The time to think about installing a hotline, and enduring the inevitable service hassles from your phone company, isn’t when the crisis is spinning out of control.
Researching what’s involved in setting up this emergency tool is only one of many things you can get out of the way long before bad news hits. Crisis counselor Judith Hoffman says there are other things, too. Like understanding the types of crises or bad-news situations to which your company is most susceptible. Yet 9 out of 10 companies never even think about crisis planning until the crisis falls into their laps. And they’re forced to spend hours–sometimes days–trying to figure out how to talk to the media, when they should be spending time managing the crisis.
Judith shares her strategies on “What to do When Someone Damages Your Good Name.”
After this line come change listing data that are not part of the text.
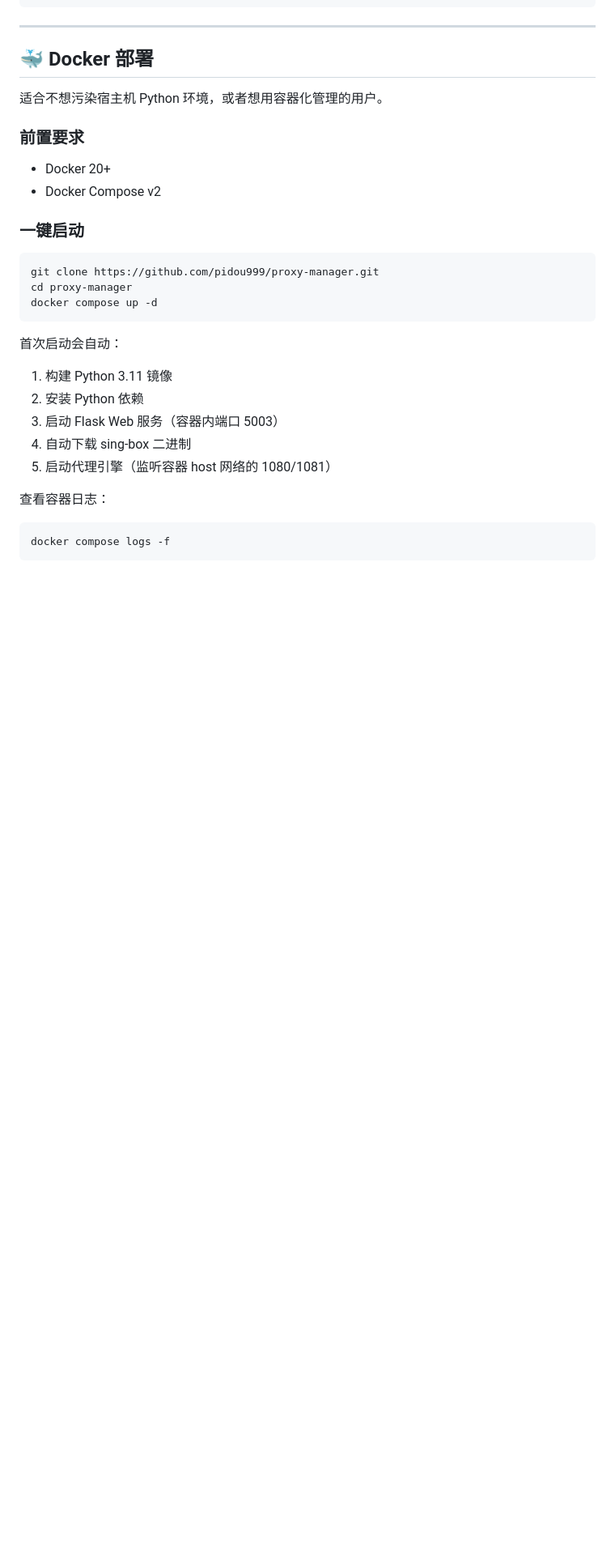
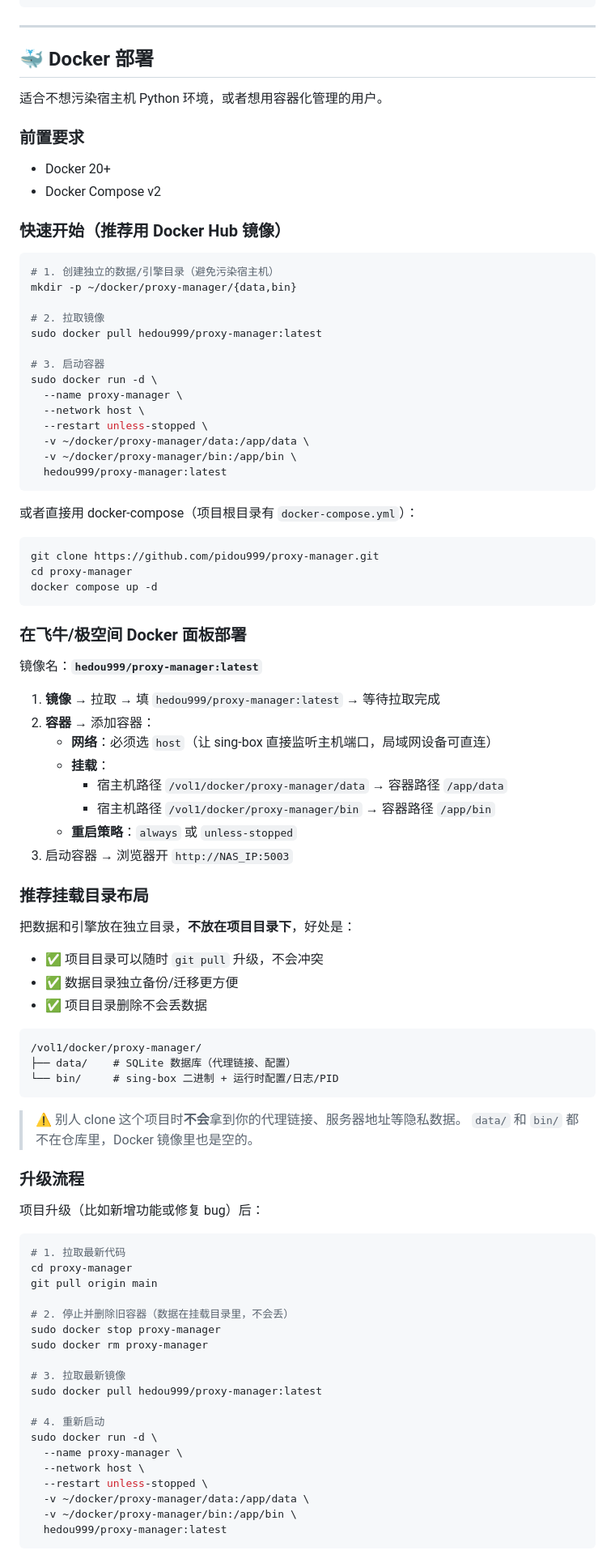
Before and after one commit to pidou999/proxy-manager, a Markdown page: README.md, the part around one of its changes. Shown at 81% size. GitHub-like rendering; blank space fills up the shorter version.

Commit message:
docs: 完整化 Docker 部署文档 - 推荐独立挂载目录 + 升级流程 + 安全说明

````diff
--- a/README.md
+++ b/README.md
@@ -224,7 +224,26 @@ curl -s http://127.0.0.1:5003/api/core/status | python3 -m json.tool
 - Docker 20+
 - Docker Compose v2
 
-### 一键启动
+### 快速开始（推荐用 Docker Hub 镜像）
+
+```bash
+# 1. 创建独立的数据/引擎目录（避免污染宿主机）
+mkdir -p ~/docker/proxy-manager/{data,bin}
+
+# 2. 拉取镜像
+sudo docker pull hedou999/proxy-manager:latest
+
+# 3. 启动容器
+sudo docker run -d \
+  --name proxy-manager \
+  --network host \
+  --restart unless-stopped \
+  -v ~/docker/proxy-manager/data:/app/data \
+  -v ~/docker/proxy-manager/bin:/app/bin \
+  hedou999/proxy-manager:latest
+```
+
+或者直接用 docker-compose（项目根目录有 `docker-compose.yml`）：
 
 ```bash
 git clone https://github.com/pidou999/proxy-manager.git
@@ -232,16 +251,58 @@ cd proxy-manager
 docker compose up -d
 ```
 
-首次启动会自动：
-1. 构建 Python 3.11 镜像
-2. 安装 Python 依赖
-3. 启动 Flask Web 服务（容器内端口 5003）
-4. 自动下载 sing-box 二进制
-5. 启动代理引擎（监听容器 host 网络的 1080/1081）
+### 在飞牛/极空间 Docker 面板部署
 
-查看容器日志：
+镜像名：**`hedou999/proxy-manager:latest`**
+
+1. **镜像** → 拉取 → 填 `hedou999/proxy-manager:latest` → 等待拉取完成
+2. **容器** → 添加容器：
+   - **网络**：必须选 `host`（让 sing-box 直接监听主机端口，局域网设备可直连）
+   - **挂载**：
+     - 宿主机路径 `/vol1/docker/proxy-manager/data` → 容器路径 `/app/data`
+     - 宿主机路径 `/vol1/docker/proxy-manager/bin` → 容器路径 `/app/bin`
+   - **重启策略**：`always` 或 `unless-stopped`
+3. 启动容器 → 浏览器开 `http://NAS_IP:5003`
+
+### 推荐挂载目录布局
+
+把数据和引擎放在独立目录，**不放在项目目录下**，好处是：
+- ✅ 项目目录可以随时 `git pull` 升级，不会冲突
+- ✅ 数据目录独立备份/迁移更方便
+- ✅ 项目目录删除不会丢数据
+
+```
+/vol1/docker/proxy-manager/
+├── data/    # SQLite 数据库（代理链接、配置）
+└── bin/     # sing-box 二进制 + 运行时配置/日志/PID
+```
+
+> ⚠️ 别人 clone 这个项目时**不会**拿到你的代理链接、服务器地址等隐私数据。
+> `data/` 和 `bin/` 都不在仓库里，Docker 镜像里也是空的。
+
+### 升级流程
+
+项目升级（比如新增功能或修复 bug）后：
 
 ```bash
-docker compose logs -f
+# 1. 拉取最新代码
+cd proxy-manager
+git pull origin main
+
+# 2. 停止并删除旧容器（数据在挂载目录里，不会丢）
+sudo docker stop proxy-manager
+sudo docker rm proxy-manager
+
+# 3. 拉取最新镜像
+sudo docker pull hedou999/proxy-manager:latest
+
+# 4. 重新启动
+sudo docker run -d \
+  --name proxy-manager \
+  --network host \
+  --restart unless-stopped \
+  -v ~/docker/proxy-manager/data:/app/data \
+  -v ~/docker/proxy-manager/bin:/app/bin \
+  hedou999/proxy-manager:latest
 ```
 
````
Also changed, not shown: other parts of README.md (+17 -18 lines).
For 17 years, Judith was the manager of public affairs for a chemical manufacturing company that made one of the smelliest chemicals known to man. Consequently, if an operational upset caused an odorous release, she had to deal with upset neighbors as well as the media. With microphones in her face and reporters digging for a story, she managed many crises including a bomb threat, an overturned railcar, and an employee injured on site. So she can really show you how to get off the hot seat in a crisis.